What this task involves
Locate every line in the records below that holds the word "edgeStyle" and return each one.

##############################

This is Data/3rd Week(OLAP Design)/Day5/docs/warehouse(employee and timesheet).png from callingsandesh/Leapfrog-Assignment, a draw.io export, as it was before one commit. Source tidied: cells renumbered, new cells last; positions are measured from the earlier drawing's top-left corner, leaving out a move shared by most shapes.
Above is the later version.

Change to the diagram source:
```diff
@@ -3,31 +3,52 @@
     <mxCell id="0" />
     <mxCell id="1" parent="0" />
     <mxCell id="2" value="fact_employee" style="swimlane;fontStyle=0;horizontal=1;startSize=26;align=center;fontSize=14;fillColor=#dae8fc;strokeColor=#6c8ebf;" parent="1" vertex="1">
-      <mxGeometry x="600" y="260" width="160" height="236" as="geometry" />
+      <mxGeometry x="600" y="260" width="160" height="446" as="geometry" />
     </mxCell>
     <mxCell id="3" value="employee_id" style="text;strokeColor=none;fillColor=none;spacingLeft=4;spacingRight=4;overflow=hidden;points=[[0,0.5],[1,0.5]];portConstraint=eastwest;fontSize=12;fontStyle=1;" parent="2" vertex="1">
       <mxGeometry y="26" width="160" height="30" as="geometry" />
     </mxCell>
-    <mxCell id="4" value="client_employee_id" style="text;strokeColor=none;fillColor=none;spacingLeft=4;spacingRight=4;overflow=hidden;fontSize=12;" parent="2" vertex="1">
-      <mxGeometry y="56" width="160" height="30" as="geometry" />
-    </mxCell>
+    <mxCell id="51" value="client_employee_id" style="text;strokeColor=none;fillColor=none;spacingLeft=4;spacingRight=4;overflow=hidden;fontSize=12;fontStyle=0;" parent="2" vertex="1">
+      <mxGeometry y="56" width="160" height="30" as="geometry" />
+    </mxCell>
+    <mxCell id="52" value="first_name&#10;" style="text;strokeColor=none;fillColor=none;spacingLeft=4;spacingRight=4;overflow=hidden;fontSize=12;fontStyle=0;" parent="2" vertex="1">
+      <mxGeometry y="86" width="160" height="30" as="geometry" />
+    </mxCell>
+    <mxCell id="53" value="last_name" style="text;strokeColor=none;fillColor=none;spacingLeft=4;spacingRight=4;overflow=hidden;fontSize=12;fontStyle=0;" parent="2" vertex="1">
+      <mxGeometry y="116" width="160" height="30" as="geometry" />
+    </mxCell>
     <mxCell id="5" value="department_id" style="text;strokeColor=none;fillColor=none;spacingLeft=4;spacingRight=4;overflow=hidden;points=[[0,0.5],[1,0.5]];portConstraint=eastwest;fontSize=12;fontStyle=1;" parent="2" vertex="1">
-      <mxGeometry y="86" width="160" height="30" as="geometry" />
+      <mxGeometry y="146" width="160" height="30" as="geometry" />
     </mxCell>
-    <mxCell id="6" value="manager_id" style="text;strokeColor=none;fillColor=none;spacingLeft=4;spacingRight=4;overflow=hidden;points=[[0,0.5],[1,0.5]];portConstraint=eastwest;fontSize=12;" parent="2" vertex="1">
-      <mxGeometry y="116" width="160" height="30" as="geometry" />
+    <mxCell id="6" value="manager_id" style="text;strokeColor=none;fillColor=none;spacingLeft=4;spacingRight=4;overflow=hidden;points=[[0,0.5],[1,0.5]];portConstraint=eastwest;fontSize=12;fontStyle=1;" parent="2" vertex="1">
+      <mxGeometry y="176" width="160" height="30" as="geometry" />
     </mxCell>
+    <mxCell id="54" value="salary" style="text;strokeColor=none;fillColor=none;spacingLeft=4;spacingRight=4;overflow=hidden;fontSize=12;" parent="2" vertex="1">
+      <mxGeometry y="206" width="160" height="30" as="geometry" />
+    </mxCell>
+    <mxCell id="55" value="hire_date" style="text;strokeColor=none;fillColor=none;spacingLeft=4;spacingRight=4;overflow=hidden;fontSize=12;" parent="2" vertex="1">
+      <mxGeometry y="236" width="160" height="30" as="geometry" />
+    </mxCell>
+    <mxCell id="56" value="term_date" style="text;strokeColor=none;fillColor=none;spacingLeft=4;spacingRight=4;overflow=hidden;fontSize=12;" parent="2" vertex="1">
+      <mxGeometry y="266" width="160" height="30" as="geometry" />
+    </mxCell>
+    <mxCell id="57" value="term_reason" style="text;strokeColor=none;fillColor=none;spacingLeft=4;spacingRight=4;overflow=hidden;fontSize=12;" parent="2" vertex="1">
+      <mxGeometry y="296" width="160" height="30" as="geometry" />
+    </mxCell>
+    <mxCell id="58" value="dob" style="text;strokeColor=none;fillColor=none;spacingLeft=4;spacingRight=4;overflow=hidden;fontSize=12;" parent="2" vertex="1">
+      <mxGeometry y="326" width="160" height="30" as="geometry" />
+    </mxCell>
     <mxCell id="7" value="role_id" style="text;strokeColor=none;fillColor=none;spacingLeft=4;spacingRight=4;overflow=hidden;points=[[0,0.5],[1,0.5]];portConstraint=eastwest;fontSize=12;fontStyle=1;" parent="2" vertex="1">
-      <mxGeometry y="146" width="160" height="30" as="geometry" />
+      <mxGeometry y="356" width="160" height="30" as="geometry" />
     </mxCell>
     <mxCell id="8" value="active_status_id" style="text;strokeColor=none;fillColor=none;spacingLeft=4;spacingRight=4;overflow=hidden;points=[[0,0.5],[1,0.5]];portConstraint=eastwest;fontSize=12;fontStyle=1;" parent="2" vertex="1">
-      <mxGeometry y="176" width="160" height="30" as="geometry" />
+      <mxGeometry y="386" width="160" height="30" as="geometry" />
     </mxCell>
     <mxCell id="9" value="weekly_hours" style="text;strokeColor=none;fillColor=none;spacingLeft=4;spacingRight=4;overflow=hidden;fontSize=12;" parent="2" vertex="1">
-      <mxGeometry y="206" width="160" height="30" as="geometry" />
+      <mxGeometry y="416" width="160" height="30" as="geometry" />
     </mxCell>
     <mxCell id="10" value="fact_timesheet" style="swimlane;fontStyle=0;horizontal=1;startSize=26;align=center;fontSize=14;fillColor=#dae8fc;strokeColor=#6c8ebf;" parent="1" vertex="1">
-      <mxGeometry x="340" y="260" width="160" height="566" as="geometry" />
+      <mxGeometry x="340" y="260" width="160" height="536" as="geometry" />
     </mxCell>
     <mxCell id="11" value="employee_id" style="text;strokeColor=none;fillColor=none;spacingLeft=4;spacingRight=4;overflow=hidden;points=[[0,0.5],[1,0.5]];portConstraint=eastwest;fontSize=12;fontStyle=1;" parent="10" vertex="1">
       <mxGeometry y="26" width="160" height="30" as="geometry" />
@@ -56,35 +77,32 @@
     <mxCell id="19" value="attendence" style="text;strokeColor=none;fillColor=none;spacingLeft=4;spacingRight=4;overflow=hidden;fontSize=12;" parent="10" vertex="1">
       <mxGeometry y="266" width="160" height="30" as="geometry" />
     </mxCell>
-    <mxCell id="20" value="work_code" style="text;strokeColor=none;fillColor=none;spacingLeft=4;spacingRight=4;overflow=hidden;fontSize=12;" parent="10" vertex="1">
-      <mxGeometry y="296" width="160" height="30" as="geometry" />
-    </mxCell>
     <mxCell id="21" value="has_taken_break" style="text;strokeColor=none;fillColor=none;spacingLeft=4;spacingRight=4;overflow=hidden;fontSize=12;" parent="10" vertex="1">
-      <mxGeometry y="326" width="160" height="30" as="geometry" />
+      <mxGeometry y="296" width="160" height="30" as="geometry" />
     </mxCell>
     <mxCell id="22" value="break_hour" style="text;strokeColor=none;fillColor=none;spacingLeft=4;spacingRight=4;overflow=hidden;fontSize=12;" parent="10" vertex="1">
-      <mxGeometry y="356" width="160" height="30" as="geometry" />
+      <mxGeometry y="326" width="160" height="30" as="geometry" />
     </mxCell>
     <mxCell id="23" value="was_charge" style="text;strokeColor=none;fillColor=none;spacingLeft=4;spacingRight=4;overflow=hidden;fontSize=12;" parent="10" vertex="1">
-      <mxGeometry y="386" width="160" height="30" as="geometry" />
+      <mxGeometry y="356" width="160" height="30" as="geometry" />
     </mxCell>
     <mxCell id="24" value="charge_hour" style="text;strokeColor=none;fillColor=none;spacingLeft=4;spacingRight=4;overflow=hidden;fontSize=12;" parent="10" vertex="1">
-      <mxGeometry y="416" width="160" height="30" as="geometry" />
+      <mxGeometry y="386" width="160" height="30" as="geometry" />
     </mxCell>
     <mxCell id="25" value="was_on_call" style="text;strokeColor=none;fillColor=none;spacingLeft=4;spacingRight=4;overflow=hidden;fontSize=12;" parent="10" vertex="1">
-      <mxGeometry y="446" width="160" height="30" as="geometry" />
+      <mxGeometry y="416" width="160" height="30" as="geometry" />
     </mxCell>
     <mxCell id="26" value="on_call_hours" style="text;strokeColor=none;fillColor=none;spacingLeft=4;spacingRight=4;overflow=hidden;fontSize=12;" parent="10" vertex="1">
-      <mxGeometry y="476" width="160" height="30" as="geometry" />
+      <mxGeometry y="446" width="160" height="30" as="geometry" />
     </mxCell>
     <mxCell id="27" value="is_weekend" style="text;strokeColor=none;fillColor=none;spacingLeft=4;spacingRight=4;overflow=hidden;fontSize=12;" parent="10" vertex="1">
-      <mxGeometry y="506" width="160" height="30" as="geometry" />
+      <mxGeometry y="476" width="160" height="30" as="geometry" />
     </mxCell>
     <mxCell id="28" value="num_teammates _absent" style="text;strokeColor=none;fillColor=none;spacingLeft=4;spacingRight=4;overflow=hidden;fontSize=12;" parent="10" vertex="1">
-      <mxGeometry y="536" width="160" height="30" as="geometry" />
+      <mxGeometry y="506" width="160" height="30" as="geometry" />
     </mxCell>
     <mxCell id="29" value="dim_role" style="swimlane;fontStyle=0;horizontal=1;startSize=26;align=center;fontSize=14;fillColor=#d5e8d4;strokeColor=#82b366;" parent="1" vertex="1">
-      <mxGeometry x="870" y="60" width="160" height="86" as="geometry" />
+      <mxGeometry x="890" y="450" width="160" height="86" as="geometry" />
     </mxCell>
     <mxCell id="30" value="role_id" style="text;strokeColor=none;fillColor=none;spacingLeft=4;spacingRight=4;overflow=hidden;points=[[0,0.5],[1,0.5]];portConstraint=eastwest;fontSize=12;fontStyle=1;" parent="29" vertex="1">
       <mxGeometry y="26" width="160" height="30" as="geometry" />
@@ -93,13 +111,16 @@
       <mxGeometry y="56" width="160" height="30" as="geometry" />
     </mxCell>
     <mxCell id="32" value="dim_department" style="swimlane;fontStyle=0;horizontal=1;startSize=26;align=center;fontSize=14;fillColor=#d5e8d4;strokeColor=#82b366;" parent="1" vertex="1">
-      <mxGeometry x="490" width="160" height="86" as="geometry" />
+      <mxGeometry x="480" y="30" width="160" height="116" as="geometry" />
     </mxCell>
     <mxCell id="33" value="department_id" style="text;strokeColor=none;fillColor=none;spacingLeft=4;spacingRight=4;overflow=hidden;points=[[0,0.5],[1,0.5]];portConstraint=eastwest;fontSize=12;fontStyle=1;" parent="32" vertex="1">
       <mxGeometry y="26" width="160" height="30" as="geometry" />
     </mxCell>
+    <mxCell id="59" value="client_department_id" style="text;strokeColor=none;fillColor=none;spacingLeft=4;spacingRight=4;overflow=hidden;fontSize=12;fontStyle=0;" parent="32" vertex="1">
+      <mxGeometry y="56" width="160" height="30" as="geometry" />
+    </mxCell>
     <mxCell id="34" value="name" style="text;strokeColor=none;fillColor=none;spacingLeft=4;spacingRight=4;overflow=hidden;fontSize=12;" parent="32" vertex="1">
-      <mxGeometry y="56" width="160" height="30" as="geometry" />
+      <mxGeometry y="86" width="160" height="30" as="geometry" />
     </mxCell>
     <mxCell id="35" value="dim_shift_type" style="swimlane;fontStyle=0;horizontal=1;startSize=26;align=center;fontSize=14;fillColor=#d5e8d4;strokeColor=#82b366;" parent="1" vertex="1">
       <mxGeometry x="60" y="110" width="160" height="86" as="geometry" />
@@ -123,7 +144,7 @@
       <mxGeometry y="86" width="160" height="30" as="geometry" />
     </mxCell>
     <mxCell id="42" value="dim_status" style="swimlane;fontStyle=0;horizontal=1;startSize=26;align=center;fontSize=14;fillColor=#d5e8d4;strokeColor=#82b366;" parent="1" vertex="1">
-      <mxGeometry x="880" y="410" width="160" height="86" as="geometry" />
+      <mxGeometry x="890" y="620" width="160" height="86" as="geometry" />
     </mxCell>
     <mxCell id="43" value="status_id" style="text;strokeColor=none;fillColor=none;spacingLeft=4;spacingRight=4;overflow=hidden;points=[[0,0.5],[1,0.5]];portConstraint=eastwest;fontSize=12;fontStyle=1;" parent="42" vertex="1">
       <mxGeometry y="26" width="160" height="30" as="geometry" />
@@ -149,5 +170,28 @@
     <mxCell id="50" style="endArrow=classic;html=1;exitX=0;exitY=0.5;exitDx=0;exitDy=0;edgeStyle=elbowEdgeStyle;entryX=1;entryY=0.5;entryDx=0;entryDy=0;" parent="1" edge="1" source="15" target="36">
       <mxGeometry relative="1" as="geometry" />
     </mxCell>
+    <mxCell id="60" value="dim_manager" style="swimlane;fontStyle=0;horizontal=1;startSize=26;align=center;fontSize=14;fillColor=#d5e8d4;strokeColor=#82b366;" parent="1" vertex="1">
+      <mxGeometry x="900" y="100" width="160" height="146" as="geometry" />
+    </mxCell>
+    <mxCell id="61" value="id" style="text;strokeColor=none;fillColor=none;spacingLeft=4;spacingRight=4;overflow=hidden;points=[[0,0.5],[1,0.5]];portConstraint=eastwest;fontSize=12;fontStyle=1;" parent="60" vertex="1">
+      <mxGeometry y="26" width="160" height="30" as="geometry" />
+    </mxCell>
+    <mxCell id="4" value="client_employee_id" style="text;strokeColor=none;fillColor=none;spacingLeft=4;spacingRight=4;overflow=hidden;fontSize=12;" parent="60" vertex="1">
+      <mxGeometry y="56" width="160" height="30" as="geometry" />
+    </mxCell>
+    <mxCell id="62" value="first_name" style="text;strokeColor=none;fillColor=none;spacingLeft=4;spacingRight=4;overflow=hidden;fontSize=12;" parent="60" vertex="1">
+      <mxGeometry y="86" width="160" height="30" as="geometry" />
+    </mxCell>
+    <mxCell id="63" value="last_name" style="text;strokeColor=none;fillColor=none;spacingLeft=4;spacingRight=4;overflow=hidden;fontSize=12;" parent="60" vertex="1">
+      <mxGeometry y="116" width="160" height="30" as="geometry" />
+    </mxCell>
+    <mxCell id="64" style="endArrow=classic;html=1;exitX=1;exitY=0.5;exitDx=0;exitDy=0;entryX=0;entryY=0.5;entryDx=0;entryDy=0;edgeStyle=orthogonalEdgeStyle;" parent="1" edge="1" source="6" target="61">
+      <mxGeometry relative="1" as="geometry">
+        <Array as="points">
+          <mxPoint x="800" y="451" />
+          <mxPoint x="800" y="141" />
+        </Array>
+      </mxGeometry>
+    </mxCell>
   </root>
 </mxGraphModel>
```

##############################

Written solution
     <mxCell id="50" style="endArrow=classic;html=1;exitX=0;exitY=0.5;exitDx=0;exitDy=0;edgeStyle=elbowEdgeStyle;entryX=1;entryY=0.5;entryDx=0;entryDy=0;" parent="1" edge="1" source="15" target="36">
+    <mxCell id="64" style="endArrow=classic;html=1;exitX=1;exitY=0.5;exitDx=0;exitDy=0;entryX=0;entryY=0.5;entryDx=0;entryDy=0;edgeStyle=orthogonalEdgeStyle;" parent="1" edge="1" source="6" target="61">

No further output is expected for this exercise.